      At the same time, although the Chinese military is large and increasingly capable, its long-range nuclear arsenal remains limited compared with that of Russia. It just makes sense to maintain and strengthen an alliance in which both countries can count on the Russian nuclear deterrent.

      China and Russia differ ideologically, and have been uneasy companions in the past – however, of all the white races, the Russians culturally are the most like Asians, socially and philosophically. China will never get a better bargain or a more reliable and capable partner; in return, economic forays against Russia will eventually flicker out as China rolls over the west, either subordinating or crushing America’s vassals as the situation dictates. At the same time, the west cannot pursue a campaign of strangling sanctions against China – can’t even make it work in Russia, and its exposure to Russia is tiny by comparison; consequently, anything Russia is denied by western dog-in-the-mangerism can be obtained through China.


  4. I’m not saying Putin’s speech was about gender only but he definitely mentioned it (referencing the need to stick to traditional representations of parenthood). I read many Russian sources making fun of the way “the West” is strangely obsessed with gender. Autocracies are often concerned with normative views of human sexuality, it is a novel thought. Men be men and go to war and women will bear children.


    1. Well, Putin is not an autocrat. But he does reflect very traditional, Russian values. Thankfully, his popularity in Russia also reflects how Russians, generally speaking, think on these things as well.


  5. Thank you, Doctorow.

    Your description of the Russian officials – their facial expressions and reactions – bring back childhood memories of my interest in politics as I watched (as just some examples) Richard Nixon delivering his energy crisis speech under the weight of Watergate, Gerald Ford’s speech as President, Jimmy Carter, Ronald Reagan’s “shining city on a hill”, Ted Kennedy, etc.

    Because back then, in some ways those speeches mattered, if only because they came from American leaders who clearly (sometimes) were in full possession of their minds and some of these minds sometimes were very considerable minds (like Putins’s), could think and reason and make decisions sometimes at variance of the “Deep State” (or whatever you call it) that controls Western governments.

    And today? Ha! It’s a joke, a badly run low budget movie or TV comedy show that doesn’t know it’s a comedy. Watching and listening to US leaders who are clearly mentally diminished and controlled by their neocon warmongering advisers. America has “leaders” who clearly are NOT in full possession of their mental faculties and even if they were, their original mental faculties began at such a comparatively low level one wonders if it would make much difference.

    It’s good to know Russian leadership at least not yet as decayed to the level of the West.


  6. Herrn Doctorows Informationen sind unersetzlich.
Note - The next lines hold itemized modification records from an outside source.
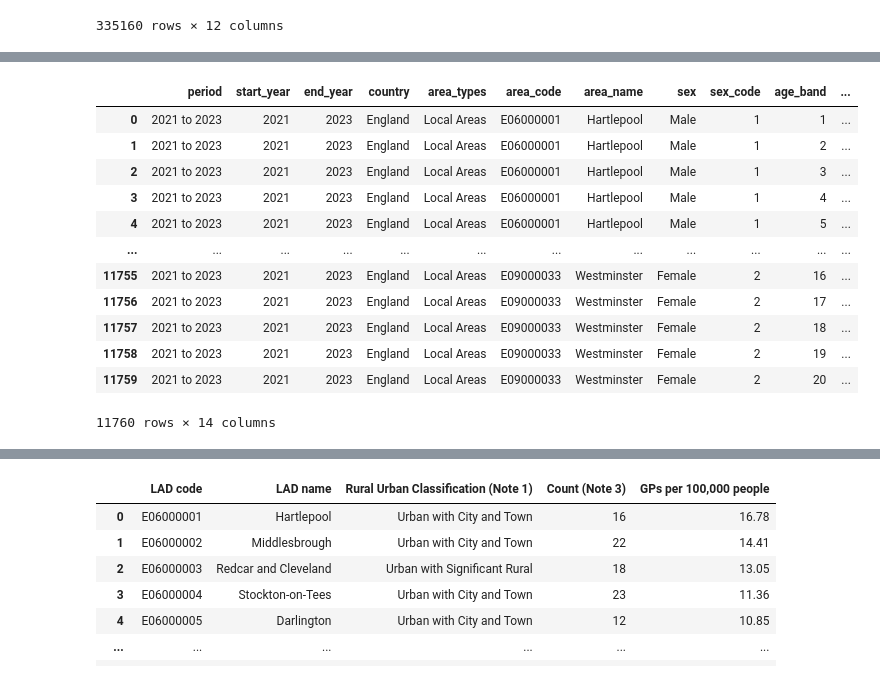
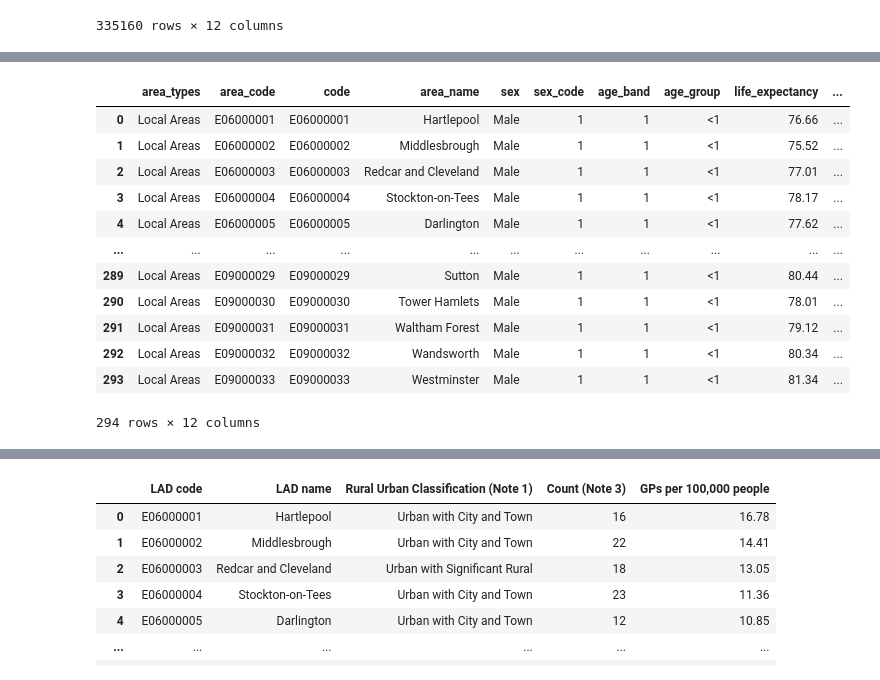
Before and after one commit to Luyandamuraya/health-inequality-analysis, a Jupyter notebook: notebooks/01_prj_uk_health_inequality.ipynb, the cells around one changed output, grey strips where cells are left out. Cells and saved outputs as stored; diff of their text form; code cells hidden in the pictures.

```diff
--- a/notebooks/01_prj_uk_health_inequality.ipynb
+++ b/notebooks/01_prj_uk_health_inequality.ipynb
@@ -15,11 +187,10 @@ The data for life expectancy is looking between 2021 - 2023
 # %%
-import pandas as pd
-import sqlite3
+
 
 df= pd.read_csv("/Users/lulum/Documents/Coding Projects/01 PRJ  - UK Health Inequality/datasets/lifeexpectancylocalareas_period_2001_to_2023.csv")
 df.head()
 
-conn = sqlite3.connect("life_expectancyy.db")
+conn = sqlite3.connect("health_inequality.db")
 df.to_sql("life_expectancyy", conn, index=False, if_exists="replace")
 
 df
@@ -102,53 +232,81 @@ DROP VIEW IF EXISTS life_expect;
 
 CREATE VIEW life_expect
 AS
+SELECT
+    area_types,
+    area_code,
+    epf.code,
+    area_name,
+    sex,
+    sex_code,
+    age_band,
+    age_group,
+    life_expectancy,
+    num_mls_all_ages,
+    num_fem_all_ages,
+    (SUM(
+        CASE
+            WHEN sex = 'Male' THEN life_expectancy * num_mls_all_ages
+            WHEN sex = 'Female' THEN life_expectancy * num_fem_all_ages
+        END))
+    / (MAX(num_fem_all_ages) + MAX(num_mls_all_ages)) weighted_le
+FROM
+(
 SELECT
     Period as period,
     substr(Period, 1, 4) AS start_year,
     substr(Period, 9, 12)AS end_year,
     Country as country,
     `Area type` as area_types,
     `Area code` as area_code,
     `Area name` as area_name,
      Sex as sex,
     `Sex code` as sex_code,
     `Age band` as age_band,
     `Age group` as age_group,
     `Life expectancy` as life_expectancy,
     `Lower confidence interval` as lower_confidence_interval,
     `Upper confidence interval` as upper_confidence_interval
 FROM
-    life_expectancyy
+    life_expectancyy lex
 WHERE
     start_year = '2021'
     AND end_year = '2023'
     AND `Area type` = 'Local Areas'
-    AND Country = 'England' ;
+    AND Country = 'England'
+    AND age_group = '<1' ) le
+INNER JOIN
+    est_pop_mal epm
+ON
+    epm.code = le.area_code
+INNER JOIN
+    est_pop_fem epf
+ON
+    epf.code = le.area_code
+GROUP BY
+    le.area_code,
+    area_name;
 """
-
-conn.executescript(query)
-conn.commit()
-
 query = """
 SELECT
     *
 FROM
     life_expect
  """
 
 result_df = pd.read_sql(query, conn)
 result_df
 # %% [output]
-|  | period | start_year | end_year | country | area_types | area_code | area_name | sex | sex_code | age_band | ... |
-| 0 | 2021 to 2023 | 2021 | 2023 | England | Local Areas | E06000001 | Hartlepool | Male | 1 | 1 | ... |
-| 1 | 2021 to 2023 | 2021 | 2023 | England | Local Areas | E06000001 | Hartlepool | Male | 1 | 2 | ... |
-| 2 | 2021 to 2023 | 2021 | 2023 | England | Local Areas | E06000001 | Hartlepool | Male | 1 | 3 | ... |
-| 3 | 2021 to 2023 | 2021 | 2023 | England | Local Areas | E06000001 | Hartlepool | Male | 1 | 4 | ... |
-| 4 | 2021 to 2023 | 2021 | 2023 | England | Local Areas | E06000001 | Hartlepool | Male | 1 | 5 | ... |
-| ... | ... | ... | ... | ... | ... | ... | ... | ... | ... | ... | ... |
-| 11755 | 2021 to 2023 | 2021 | 2023 | England | Local Areas | E09000033 | Westminster | Female | 2 | 16 | ... |
-| 11756 | 2021 to 2023 | 2021 | 2023 | England | Local Areas | E09000033 | Westminster | Female | 2 | 17 | ... |
-| 11757 | 2021 to 2023 | 2021 | 2023 | England | Local Areas | E09000033 | Westminster | Female | 2 | 18 | ... |
-| 11758 | 2021 to 2023 | 2021 | 2023 | England | Local Areas | E09000033 | Westminster | Female | 2 | 19 | ... |
-| 11759 | 2021 to 2023 | 2021 | 2023 | England | Local Areas | E09000033 | Westminster | Female | 2 | 20 | ... |
+|  | area_types | area_code | code | area_name | sex | sex_code | age_band | age_group | life_expectancy | ... |
+| 0 | Local Areas | E06000001 | E06000001 | Hartlepool | Male | 1 | 1 | <1 | 76.66 | ... |
+| 1 | Local Areas | E06000002 | E06000002 | Middlesbrough | Male | 1 | 1 | <1 | 75.52 | ... |
+| 2 | Local Areas | E06000003 | E06000003 | Redcar and Cleveland | Male | 1 | 1 | <1 | 77.01 | ... |
+| 3 | Local Areas | E06000004 | E06000004 | Stockton-on-Tees | Male | 1 | 1 | <1 | 78.17 | ... |
+| 4 | Local Areas | E06000005 | E06000005 | Darlington | Male | 1 | 1 | <1 | 77.62 | ... |
+| ... | ... | ... | ... | ... | ... | ... | ... | ... | ... | ... |
+| 289 | Local Areas | E09000029 | E09000029 | Sutton | Male | 1 | 1 | <1 | 80.44 | ... |
+| 290 | Local Areas | E09000030 | E09000030 | Tower Hamlets | Male | 1 | 1 | <1 | 78.01 | ... |
+| 291 | Local Areas | E09000031 | E09000031 | Waltham Forest | Male | 1 | 1 | <1 | 79.12 | ... |
+| 292 | Local Areas | E09000032 | E09000032 | Wandsworth | Male | 1 | 1 | <1 | 80.34 | ... |
+| 293 | Local Areas | E09000033 | E09000033 | Westminster | Male | 1 | 1 | <1 | 81.34 | ... |
-11760 rows × 14 columns
+294 rows × 12 columns
```
Also changed, not shown: parts of 59 cells of this notebook.
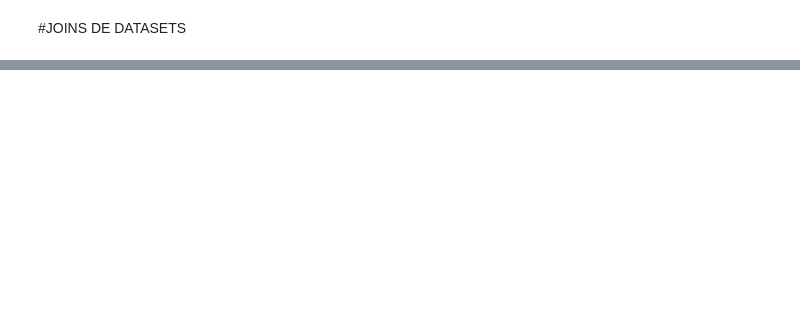
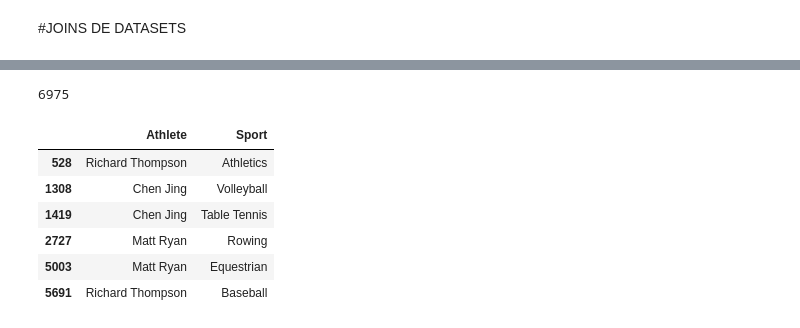
Before and after one commit to javilledo/MachineLearning, a Jupyter notebook: notebooks/t02_04_data_cleaning_concatenación_de_datos.ipynb, the cells around one changed output, grey strips where cells are left out. Cells and saved outputs as stored; diff of their text form; code cells hidden in the pictures; blank space fills up the shorter version.

```diff
--- a/notebooks/t02_04_data_cleaning_concatenación_de_datos.ipynb
+++ b/notebooks/t02_04_data_cleaning_concatenación_de_datos.ipynb
@@ -168,0 +190,4 @@ data.tail()
+# %%
+url_data_sports = 'https://raw.githubusercontent.com/javilledo/python-ml-course/master/datasets/athletes/Athelete_Sports_Map.csv'
+data_sports = pd.read_csv(url_data_sports, encoding = 'ISO-8859-1')
+data_sports.head()
@@ -168,0 +201,17 @@ data.tail()
+# %%
+len(data_sports) # Un mismo jugador parece que haya jugado a varios deportes
+# %% [output]
+6975
+# %%
+data_sports[(data_sports['Athlete'] == 'Chen Jing') |
+            (data_sports['Athlete'] == 'Richard Thompson') |
+            (data_sports['Athlete'] == 'Matt Ryan')
+            ]
+# %% [output]
+|  | Athlete | Sport |
+| 528 | Richard Thompson | Athletics |
+| 1308 | Chen Jing | Volleyball |
+| 1419 | Chen Jing | Table Tennis |
+| 2727 | Matt Ryan | Rowing |
+| 5003 | Matt Ryan | Equestrian |
+| 5691 | Richard Thompson | Baseball |
```
Also changed, not shown: parts of 28 cells of this notebook.
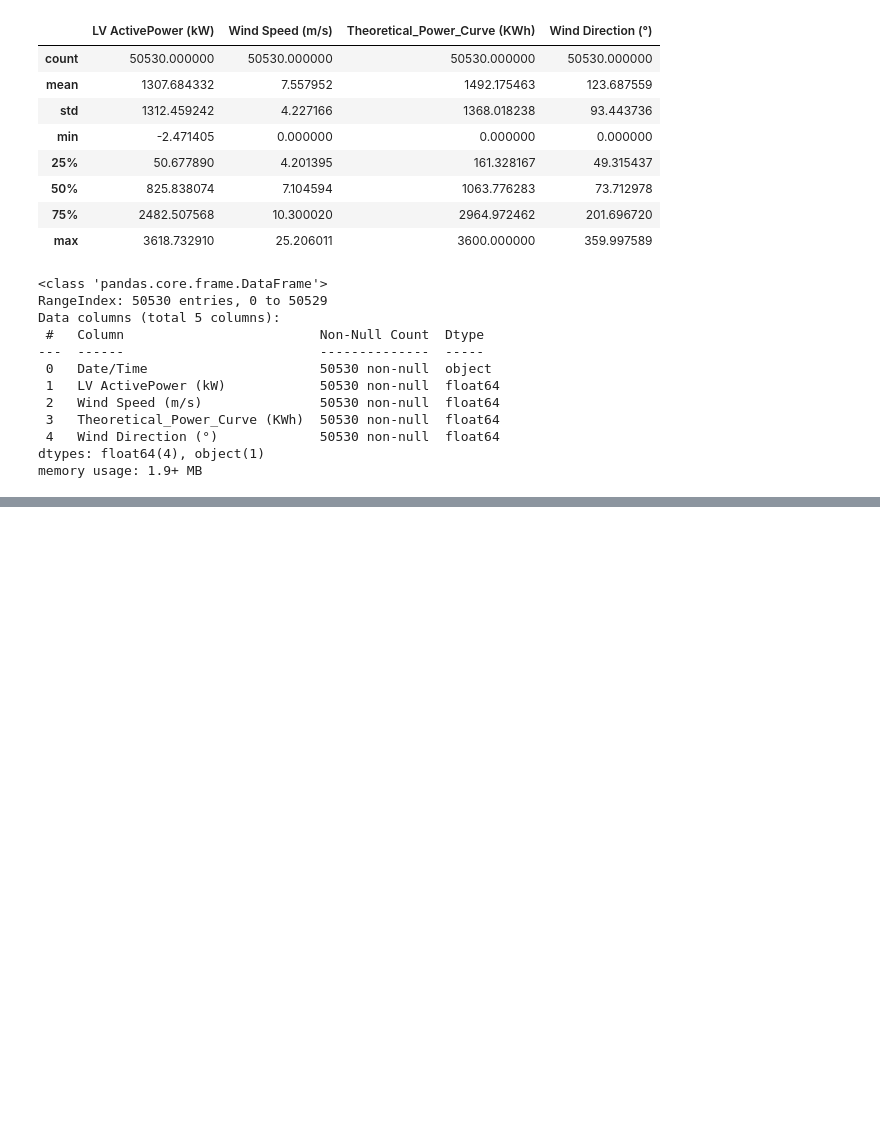
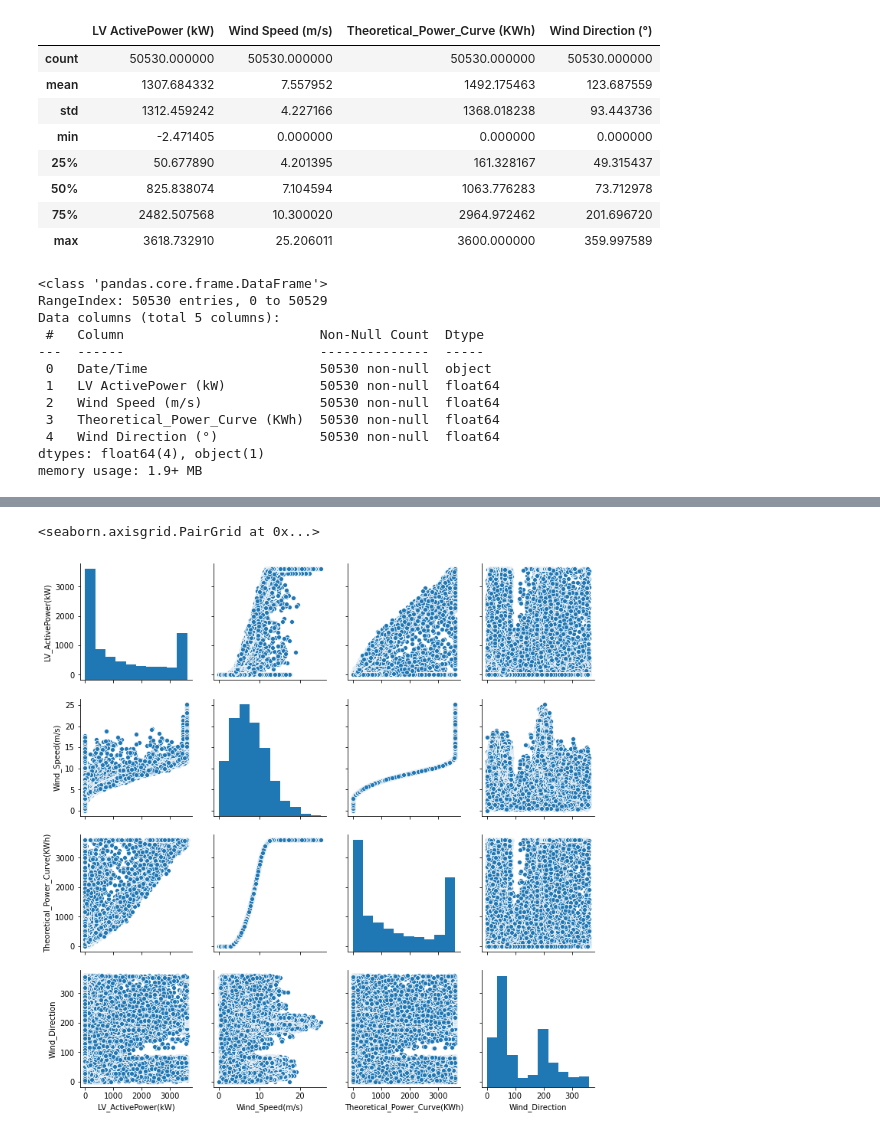
Before and after one commit to SmartPracticeschool/SBSPS-Challenge-693-Predicting-The-Energy-Output-of-Wind-Turbine-Based-on-Weather-Condition, a Jupyter notebook: Time Series.ipynb, the cells around one changed output, grey strips where cells are left out. Cells and saved outputs as stored; diff of their text form; code cells hidden in the pictures; blank space fills up the shorter version.

```diff
--- a/Time Series.ipynb
+++ b/Time Series.ipynb
@@ -58,3 +58,7 @@ Data columns (total 5 columns):
  4   Wind Direction (°)             50530 non-null  float64
 dtypes: float64(4), object(1)
 memory usage: 1.9+ MB
+# %%
+df.rename(columns={'Date/Time':'Time','LV ActivePower (kW)':'LV_ActivePower(kW)','Wind Speed (m/s)':'Wind_Speed(m/s)',
+                   'Theoretical_Power_Curve (KWh)':'Theoretical_Power_Curve(KWh)',
+                   'Wind Direction (°)':'Wind_Direction'},inplace=True)
@@ -60,0 +74,5 @@ memory usage: 1.9+ MB
+# %%
+sns.pairplot(df)
+# %% [output]
+<seaborn.axisgrid.PairGrid at 0x...>
+[figure, added]
```
Also changed, not shown: parts of 2 cells of this notebook.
Sie schließen die schmerzhafte Lücke, die die Märchen unserer westlichen Medien bei uns hinterlassen. Heute Nacht konnte ich nicht gut schlafen und so habe ich mir die Rede Putins, die bei RT online verfügbar war angehört. Putin in Höchstform! Ich hatte es auf diesem Blog schon einmal geschrieben. Für Rußland ist ein zweites Jahr 1380 angebrochen. Die barbarischen Mongolen, das ist heute die angloamerikanische Welt, muß besiegt werden. Es geht um Alles! Als Deutscher werde ich Rußland und den Russen immer dankbar sein für ihre Unterstützung der deutschen Wiedervereinigung am 3. Oktober 1990.

    Mr. Doctorow’s information is irreplaceable. They fill the painful gap that the fairy tales of our Western media leave with us. Tonight I could not sleep well and so I listened to Putin’s speech, which was available online at RT. Putin in top form! I had written it before on this blog. A second year 1380 has dawned for Russia. The barbaric Mongols, that is today the Anglo-American world, must be defeated. Everything is at stake! As a German, I will always be grateful to Russia and the Russians for their support of German reunification on October 3, 1990.


Comments are closed.